* Problem to work on
Lines with the word "type" are the ones wanted. Copy each of them from the entries below.

* Working data
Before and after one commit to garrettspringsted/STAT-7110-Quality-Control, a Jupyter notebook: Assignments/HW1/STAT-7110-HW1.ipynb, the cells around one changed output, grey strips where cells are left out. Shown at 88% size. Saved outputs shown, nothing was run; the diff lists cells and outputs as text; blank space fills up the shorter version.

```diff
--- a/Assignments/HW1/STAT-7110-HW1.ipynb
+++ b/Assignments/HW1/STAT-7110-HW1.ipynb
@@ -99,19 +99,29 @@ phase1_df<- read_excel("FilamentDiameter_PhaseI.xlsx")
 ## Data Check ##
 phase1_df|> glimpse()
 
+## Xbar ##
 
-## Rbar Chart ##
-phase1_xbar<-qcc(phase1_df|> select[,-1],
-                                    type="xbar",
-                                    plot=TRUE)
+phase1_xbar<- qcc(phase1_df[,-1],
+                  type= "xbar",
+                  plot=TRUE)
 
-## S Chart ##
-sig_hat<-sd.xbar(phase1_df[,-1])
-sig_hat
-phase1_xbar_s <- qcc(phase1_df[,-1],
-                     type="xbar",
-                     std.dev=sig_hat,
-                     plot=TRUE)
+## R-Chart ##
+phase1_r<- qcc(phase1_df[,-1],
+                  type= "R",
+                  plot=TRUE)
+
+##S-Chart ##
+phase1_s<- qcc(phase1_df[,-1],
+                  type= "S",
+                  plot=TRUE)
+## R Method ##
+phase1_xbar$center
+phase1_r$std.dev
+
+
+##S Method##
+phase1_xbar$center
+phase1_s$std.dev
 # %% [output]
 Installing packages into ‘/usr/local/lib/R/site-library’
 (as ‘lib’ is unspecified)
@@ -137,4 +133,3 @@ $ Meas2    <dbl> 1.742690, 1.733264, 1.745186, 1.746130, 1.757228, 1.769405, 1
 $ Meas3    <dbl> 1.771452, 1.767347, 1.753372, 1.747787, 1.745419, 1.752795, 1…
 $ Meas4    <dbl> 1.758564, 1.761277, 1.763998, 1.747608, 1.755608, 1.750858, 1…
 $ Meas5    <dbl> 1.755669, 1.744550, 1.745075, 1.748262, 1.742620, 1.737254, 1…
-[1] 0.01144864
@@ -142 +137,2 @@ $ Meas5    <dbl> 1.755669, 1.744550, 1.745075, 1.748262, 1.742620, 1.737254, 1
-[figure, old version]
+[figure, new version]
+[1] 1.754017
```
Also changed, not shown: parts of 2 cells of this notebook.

* Response below
-                                    type="xbar",
+                  type= "xbar",
-                     type="xbar",
+                  type= "R",
+                  type= "S",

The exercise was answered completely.